Across the greater Middle East -- from Tunisia to Afghanistan and the many places in between -- one senses a rebellion against foreign attempts to impose on the Muslim world a Western model of society, together with a submission to Western strategic interests. We may indeed be witnessing a new chapter -- perhaps a final one -- in the Arabs’ long struggle against Western imperialism, which began after the First World War, was defeated in the 1920s and 1930s, only to be frustrated again by the emergence of Israel after the Second World War -- and of the Arab dictatorships which followed.
A new phase of the struggle is now beginning. Is not this the explanation of the remarkable electoral success of Islamic parties? These parties are close to the common people and provide welfare services which the state has often failed to supply.
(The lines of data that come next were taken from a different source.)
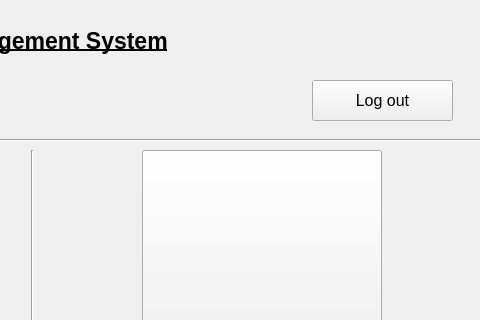
First picture: the form in Sqlite_DB/Patientsinfo.ui, repository AnishBharati/Qt-HMS, before the edit; both pictures show x 398 to 878 and y 0 to 320 of the 878 by 479 pixel window.
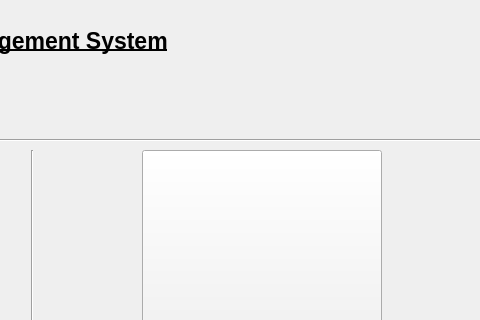
Second picture: the form after the edit. Icons and pictures are not drawn.

The edit to the form file:
```diff
--- a/Sqlite_DB/Patientsinfo.ui
+++ b/Sqlite_DB/Patientsinfo.ui
@@ -183,24 +183,6 @@
     <string>Emergency Alert</string>
    </property>
   </widget>
-  <widget class="QPushButton" name="pushButton_2">
-   <property name="geometry">
-    <rect>
-     <x>710</x>
-     <y>80</y>
-     <width>141</width>
-     <height>41</height>
-    </rect>
-   </property>
-   <property name="font">
-    <font>
-     <pointsize>12</pointsize>
-    </font>
-   </property>
-   <property name="text">
-    <string>Log out</string>
-   </property>
-  </widget>
   <widget class="Line" name="line_2">
    <property name="geometry">
     <rect>
```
But their immense appeal must surely also stem from their defense of Islamic traditions -- social, cultural and religious -- and their expression of an authentic national identity.
We don’t yet know how the Islamists will behave in government. Will they adopt the Turkish model of Islam allied to secular democracy, or will they slip back into Salafi fundamentalism? Whatever the answer, I suspect that their prime goal will be good governance rather than Western-style liberal democracy.
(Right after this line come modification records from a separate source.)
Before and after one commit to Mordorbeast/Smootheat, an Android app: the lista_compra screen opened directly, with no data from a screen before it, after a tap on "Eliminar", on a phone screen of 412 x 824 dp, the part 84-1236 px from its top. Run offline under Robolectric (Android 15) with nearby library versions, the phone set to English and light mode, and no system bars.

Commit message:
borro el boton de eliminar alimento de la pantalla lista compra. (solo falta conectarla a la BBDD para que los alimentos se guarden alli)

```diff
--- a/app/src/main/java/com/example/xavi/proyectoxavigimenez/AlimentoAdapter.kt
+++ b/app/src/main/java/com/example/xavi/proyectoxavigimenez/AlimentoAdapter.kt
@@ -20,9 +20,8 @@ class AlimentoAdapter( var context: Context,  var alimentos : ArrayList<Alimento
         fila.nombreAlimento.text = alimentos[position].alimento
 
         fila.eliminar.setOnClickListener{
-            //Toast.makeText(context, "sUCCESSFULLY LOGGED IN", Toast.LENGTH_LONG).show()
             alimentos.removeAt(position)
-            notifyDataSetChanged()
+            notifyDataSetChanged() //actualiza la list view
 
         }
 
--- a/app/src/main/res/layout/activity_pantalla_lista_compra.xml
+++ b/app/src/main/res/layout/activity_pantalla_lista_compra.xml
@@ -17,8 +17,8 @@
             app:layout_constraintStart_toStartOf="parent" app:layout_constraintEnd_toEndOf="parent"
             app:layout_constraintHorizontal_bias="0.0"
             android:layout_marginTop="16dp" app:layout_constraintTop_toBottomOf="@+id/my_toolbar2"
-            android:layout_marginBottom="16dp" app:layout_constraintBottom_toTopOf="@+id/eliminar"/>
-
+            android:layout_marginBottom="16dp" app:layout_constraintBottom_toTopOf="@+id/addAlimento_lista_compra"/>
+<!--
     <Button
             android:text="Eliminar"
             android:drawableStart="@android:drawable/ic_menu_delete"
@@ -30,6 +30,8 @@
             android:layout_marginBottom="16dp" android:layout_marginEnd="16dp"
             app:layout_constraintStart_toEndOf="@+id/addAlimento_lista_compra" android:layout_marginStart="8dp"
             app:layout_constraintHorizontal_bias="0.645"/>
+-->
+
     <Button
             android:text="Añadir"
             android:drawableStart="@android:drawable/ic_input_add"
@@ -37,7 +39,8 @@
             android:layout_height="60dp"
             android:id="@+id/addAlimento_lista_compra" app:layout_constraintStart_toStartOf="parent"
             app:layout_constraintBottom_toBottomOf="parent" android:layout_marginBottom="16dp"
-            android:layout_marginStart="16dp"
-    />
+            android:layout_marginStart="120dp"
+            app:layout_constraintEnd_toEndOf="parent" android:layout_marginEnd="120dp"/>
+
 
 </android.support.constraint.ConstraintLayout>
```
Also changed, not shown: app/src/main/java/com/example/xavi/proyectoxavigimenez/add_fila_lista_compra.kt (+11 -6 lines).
America’s decline in influence and reputation is likely to continue this coming year. It is the inevitable result of Washington’s grave foreign policy errors. Pro-Israeli neoconservatives in George W. Bush’s administration played a large part in launching the destruction and dismemberment of Iraq, Lebanon and Afghanistan.... Israel wanted Iraq permanently enfeebled: It has been the main beneficiary of the Iraq war. The same forces are now driving the current U.S. confrontation with Iran and the shameful abandonment of the Palestinians. To this catalog of failures should be added America’s costly embroilment in Afghanistan; its quarrel with neighboring Pakistan; and its use of unmanned drones to carry out targeted killings of doubtful legality.
The Arab world -- whether under new or old leaders -- must now assume responsibility for the grave problems it faces. Three require urgent attention: First, the need to protect the Egyptian and Yemeni economies from collapse; second, the need to build bridges across the Sunni-Shi‘a divide so as to protect the region from further civil wars; and third, the need to use every bit of Arab leverage and every ounce of revolutionary fervor to assist the Palestinians in their long-delayed quest for independent statehood.....LOL
In pursuit of these important goals, the Gulf States under Saudi leadership have a vital role to play. They are the new pole of Arab wealth, education, stable government and international influence. Much is expected of them. A union of Gulf Cooperation Council member states -- as recently proposed by the Salafist/Wahhabi King Abdallah, the Saudi crypto-monarch.... -- has much to commend it. It might even provide a model for a divided Europe.....